▸ WHAT IS REQUIRED:
Within the records below, filter for lines carrying the word "height" and copy them.

···

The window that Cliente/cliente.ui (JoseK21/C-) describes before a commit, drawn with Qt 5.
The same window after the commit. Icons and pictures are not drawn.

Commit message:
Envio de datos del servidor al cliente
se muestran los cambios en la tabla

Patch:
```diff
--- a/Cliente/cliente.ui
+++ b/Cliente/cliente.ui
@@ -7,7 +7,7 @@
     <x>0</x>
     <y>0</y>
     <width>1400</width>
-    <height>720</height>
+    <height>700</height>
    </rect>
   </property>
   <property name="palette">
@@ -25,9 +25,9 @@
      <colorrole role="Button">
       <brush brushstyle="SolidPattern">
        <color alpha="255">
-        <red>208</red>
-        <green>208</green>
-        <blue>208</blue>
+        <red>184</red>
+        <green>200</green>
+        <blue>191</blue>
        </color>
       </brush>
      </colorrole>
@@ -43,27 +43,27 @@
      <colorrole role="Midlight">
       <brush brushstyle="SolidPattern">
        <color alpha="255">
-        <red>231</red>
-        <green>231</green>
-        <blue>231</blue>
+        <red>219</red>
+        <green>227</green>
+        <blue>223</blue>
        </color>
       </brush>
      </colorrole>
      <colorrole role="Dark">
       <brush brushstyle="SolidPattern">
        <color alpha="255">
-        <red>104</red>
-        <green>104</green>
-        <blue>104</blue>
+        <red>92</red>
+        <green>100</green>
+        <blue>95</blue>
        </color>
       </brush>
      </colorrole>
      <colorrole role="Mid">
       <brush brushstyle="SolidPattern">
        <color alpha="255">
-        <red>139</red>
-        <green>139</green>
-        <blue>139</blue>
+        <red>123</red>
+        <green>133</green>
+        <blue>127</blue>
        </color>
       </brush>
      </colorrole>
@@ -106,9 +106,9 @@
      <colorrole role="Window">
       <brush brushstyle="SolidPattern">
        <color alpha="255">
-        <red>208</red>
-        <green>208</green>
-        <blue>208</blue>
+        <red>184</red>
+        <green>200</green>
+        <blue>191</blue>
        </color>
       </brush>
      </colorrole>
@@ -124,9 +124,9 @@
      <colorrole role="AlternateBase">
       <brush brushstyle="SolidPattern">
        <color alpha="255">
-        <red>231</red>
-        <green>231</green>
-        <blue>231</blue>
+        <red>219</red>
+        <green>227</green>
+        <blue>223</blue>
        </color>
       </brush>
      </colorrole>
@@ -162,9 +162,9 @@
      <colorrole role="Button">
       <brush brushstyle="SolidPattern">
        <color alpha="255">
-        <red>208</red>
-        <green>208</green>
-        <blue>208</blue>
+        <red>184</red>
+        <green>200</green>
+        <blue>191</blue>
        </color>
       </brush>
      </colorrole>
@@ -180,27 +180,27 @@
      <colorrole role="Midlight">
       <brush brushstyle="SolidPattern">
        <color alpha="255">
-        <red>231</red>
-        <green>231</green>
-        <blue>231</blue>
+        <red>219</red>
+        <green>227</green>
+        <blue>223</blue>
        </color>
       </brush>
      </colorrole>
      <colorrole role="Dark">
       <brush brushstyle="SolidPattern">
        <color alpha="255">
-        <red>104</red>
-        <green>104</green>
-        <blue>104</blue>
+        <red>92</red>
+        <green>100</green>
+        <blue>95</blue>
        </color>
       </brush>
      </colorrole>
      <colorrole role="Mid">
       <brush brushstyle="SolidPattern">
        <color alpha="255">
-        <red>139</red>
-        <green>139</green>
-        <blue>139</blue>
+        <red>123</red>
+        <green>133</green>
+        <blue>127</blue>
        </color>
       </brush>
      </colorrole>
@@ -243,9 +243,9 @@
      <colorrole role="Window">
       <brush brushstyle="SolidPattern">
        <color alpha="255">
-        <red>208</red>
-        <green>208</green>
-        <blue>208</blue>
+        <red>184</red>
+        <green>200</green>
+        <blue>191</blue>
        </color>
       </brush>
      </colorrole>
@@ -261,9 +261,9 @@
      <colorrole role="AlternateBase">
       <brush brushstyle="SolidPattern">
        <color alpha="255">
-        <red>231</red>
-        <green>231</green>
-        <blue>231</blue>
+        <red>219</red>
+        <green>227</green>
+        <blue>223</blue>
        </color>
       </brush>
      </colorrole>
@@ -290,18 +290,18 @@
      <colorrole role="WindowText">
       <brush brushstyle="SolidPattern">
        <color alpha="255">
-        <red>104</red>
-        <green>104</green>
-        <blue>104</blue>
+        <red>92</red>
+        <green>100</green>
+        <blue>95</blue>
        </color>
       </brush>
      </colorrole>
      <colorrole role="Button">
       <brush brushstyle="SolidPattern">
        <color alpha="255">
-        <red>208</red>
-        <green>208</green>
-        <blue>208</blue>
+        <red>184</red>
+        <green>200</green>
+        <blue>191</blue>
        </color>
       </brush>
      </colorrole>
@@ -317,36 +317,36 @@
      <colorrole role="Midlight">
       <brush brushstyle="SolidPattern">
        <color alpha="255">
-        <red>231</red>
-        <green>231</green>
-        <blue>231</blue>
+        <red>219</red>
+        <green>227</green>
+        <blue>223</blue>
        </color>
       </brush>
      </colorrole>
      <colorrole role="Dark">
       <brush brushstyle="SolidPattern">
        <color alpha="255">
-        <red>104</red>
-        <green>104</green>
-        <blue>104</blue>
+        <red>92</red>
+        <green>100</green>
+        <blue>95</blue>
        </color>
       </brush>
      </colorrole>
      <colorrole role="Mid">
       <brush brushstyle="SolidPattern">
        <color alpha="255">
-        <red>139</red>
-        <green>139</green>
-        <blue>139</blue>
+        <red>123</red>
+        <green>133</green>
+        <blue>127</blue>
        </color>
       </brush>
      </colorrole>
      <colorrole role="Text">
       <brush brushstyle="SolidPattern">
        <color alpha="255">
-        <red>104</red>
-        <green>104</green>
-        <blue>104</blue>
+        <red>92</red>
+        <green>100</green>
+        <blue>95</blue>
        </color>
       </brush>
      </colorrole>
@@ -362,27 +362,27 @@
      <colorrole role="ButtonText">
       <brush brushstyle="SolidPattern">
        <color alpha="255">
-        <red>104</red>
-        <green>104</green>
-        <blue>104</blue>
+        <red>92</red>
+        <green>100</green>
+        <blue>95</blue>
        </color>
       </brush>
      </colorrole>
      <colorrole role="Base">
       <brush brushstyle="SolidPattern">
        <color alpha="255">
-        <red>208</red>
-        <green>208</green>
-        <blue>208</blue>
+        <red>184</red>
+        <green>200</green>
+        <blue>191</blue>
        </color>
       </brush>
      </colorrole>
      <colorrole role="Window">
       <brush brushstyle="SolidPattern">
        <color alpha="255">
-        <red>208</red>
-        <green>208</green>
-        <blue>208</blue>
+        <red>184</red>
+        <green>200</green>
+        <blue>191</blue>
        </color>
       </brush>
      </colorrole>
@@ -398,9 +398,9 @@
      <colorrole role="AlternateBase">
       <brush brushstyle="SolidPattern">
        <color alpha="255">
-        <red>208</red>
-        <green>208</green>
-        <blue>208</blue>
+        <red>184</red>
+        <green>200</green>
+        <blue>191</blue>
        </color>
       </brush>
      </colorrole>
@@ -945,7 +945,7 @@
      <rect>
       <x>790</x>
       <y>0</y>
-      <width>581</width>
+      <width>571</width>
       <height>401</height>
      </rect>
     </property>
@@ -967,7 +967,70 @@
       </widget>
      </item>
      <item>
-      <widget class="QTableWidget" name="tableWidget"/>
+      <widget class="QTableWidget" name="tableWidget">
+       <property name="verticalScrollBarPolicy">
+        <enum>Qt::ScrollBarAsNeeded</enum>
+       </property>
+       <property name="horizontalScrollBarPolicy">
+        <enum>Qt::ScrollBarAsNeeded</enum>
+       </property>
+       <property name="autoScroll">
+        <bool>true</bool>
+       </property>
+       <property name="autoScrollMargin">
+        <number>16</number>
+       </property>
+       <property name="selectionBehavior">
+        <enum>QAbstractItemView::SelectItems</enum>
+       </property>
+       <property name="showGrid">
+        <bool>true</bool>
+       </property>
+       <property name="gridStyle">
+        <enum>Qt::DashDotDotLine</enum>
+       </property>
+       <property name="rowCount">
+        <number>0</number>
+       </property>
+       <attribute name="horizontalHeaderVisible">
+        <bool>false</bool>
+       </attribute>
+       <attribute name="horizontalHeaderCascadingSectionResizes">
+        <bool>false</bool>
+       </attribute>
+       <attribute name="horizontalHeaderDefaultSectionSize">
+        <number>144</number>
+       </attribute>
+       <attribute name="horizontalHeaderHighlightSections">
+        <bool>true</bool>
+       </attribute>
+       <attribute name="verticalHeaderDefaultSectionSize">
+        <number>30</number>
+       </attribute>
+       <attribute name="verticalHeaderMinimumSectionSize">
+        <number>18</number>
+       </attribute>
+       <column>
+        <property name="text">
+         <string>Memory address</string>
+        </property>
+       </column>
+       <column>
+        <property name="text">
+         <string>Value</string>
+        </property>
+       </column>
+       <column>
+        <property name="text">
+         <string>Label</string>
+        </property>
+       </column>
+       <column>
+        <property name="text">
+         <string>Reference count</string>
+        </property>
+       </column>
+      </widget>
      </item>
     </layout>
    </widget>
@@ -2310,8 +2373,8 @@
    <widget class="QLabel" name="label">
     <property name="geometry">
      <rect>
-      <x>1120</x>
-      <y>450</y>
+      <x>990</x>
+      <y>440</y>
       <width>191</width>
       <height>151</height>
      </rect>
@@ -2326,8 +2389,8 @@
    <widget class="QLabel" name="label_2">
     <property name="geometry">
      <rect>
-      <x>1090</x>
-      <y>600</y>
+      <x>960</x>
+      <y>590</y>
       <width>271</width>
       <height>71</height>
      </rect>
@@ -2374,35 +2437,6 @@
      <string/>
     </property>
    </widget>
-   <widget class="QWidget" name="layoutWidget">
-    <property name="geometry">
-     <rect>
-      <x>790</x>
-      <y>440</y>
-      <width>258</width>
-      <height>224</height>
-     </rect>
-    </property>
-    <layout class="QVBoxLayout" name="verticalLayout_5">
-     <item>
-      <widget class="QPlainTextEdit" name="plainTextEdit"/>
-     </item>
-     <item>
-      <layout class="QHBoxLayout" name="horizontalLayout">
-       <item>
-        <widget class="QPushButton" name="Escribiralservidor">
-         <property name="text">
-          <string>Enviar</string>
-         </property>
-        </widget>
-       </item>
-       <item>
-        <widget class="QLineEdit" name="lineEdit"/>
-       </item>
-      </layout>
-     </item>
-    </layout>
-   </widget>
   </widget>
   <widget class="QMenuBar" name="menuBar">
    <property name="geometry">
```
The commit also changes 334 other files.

···

▸ ANSWER BOX:
-    <height>720</height>
+    <height>700</height>
       <height>401</height>
       <height>151</height>
       <height>71</height>
-      <height>224</height>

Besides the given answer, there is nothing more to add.